But throw in a little stress, mix in some emotion, add a dash of low blood sugar from working through lunch, and you’ve got a perfect recipe for amygdala hijack. “Hangry” and tired, our prefrontal cortex gives up and lets the amygdalae take our decision-making and responses hostage.
We Don’t Have to Be Helpless Victims of an Amygdala Hijack
It’s possible to overcome this tendency, even when we’re emotional, even when we’re overwhelmed by the stress of nothing going well, even when we haven’t had a snack. Here’s how:
- Identify the behavior you’d like to stop engaging in.
Referring to people’s input as the stupidest idea since New Coke would qualify.

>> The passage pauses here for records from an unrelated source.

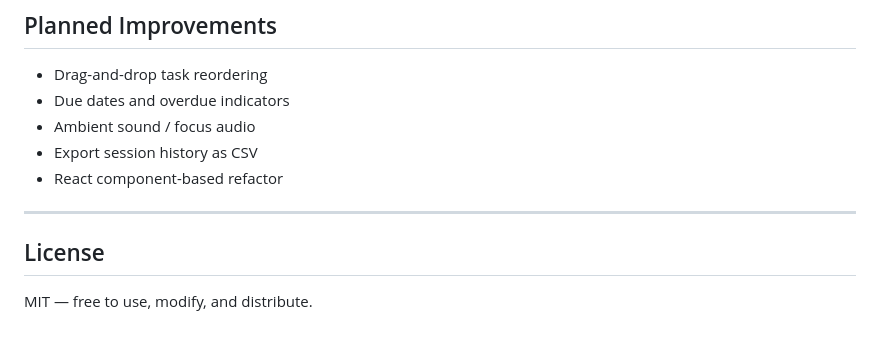
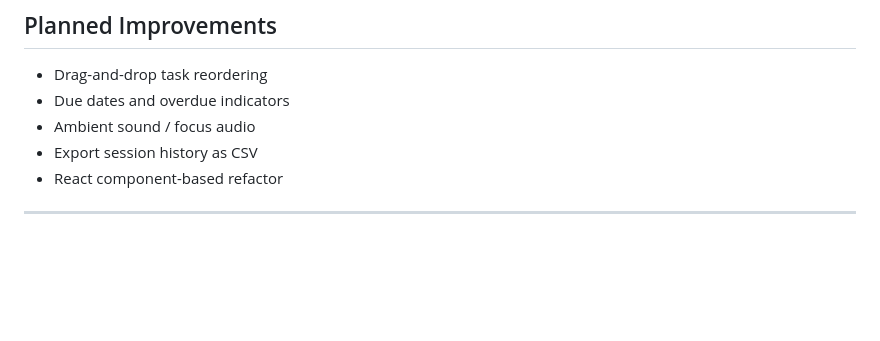
Before and after one commit to Coddiction-101/VibeHai, a Markdown page: FocusForge/README.md, the part around the change. GitHub-like rendering; blank space fills up the shorter version.

```diff
--- a/FocusForge/README.md
+++ b/FocusForge/README.md
@@ -122,7 +122,3 @@ npx serve .
 - React component-based refactor
 
 ---
-
-## License
-
-MIT — free to use, modify, and distribute.
```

Insulting people in front of others is the more general form of that behavior.
- Identify the emotion that accompanies (typically precedes) the behavior.
The frustration that precedes lashing out verbally, the depression that precedes overeating, the loneliness that precedes excessive drinking — all good examples. Here’s a list of emotions that might help.
- Find the emotional triggers.
What kinds of things lead to these emotions? Make note of them. Carry a journal or use a note-taking app on your phone to capture the triggers and resulting emotions as you experience them.
“I became frustrated when I learned how far behind the project is.”
“I feel depressed when I read a news article about the current political situation.”
“I’m lonely when my partner doesn’t return physical affection.”
- Become a witness.
Instead of being the emotion, be the human beyond the emotion. Watch yourself experience the emotion. Watch your lizard amygdalae kick into gear. Notice it and observe it, but don’t act on it. Separate yourself from it. Recognize the actions that your emotional brain is telling you to take, but don’t engage in them. Purposefully and consciously engage your prefrontal cortex.
“My lizard brain is telling me to call this guy an idiot.”
“My emotions are taking over and telling me to eat that box of Twinkies.”
“My animal instincts are sending me untrue messages about my partner’s intentions.”
- Choose a more appropriate response.
Our amygdalae drive us to react emotionally. Step four helps us intervene to halt this reaction. Now it’s time to engage the rational part of our brain to choose a more appropriate response.
“Rather than calling him an idiot, maybe I should ask a question that will help me better understand his idea.”
“If I eat the box of Twinkies, I’ll only feel worse about myself. I’ll go for a walk instead.”
“Instead of heading for the liquor cabinet, I ought to have a conversation with my partner and tell her how I’m feeling.”
Sometimes the Amygdala Hijack Can Be a Good Thing
Alone in a dark alleyway with three large figures, faces covered and carrying baseball bats, heading toward you. Your amygdalae will be firing like crazy. Let them take over. The answer is clear: flight.
There are also positive examples of appropriate amygdalae impulses. For example, with your partner, holding your newborn baby for the first time. Let the emotion wash over you. Soak it in.
We aren’t robots. The tapestry of human emotion helps define the richness of our lives.
But those emotions can also lead us to engage in behaviors we’ll regret later, especially when the situation calls for rational thinking. Slow down and recognize what your amygdalae are doing. You can’t stop the impulse, but you can stop it from controlling your behavior—and instead choose a more appropriate response.
And while you’re at it, remember to have a snack.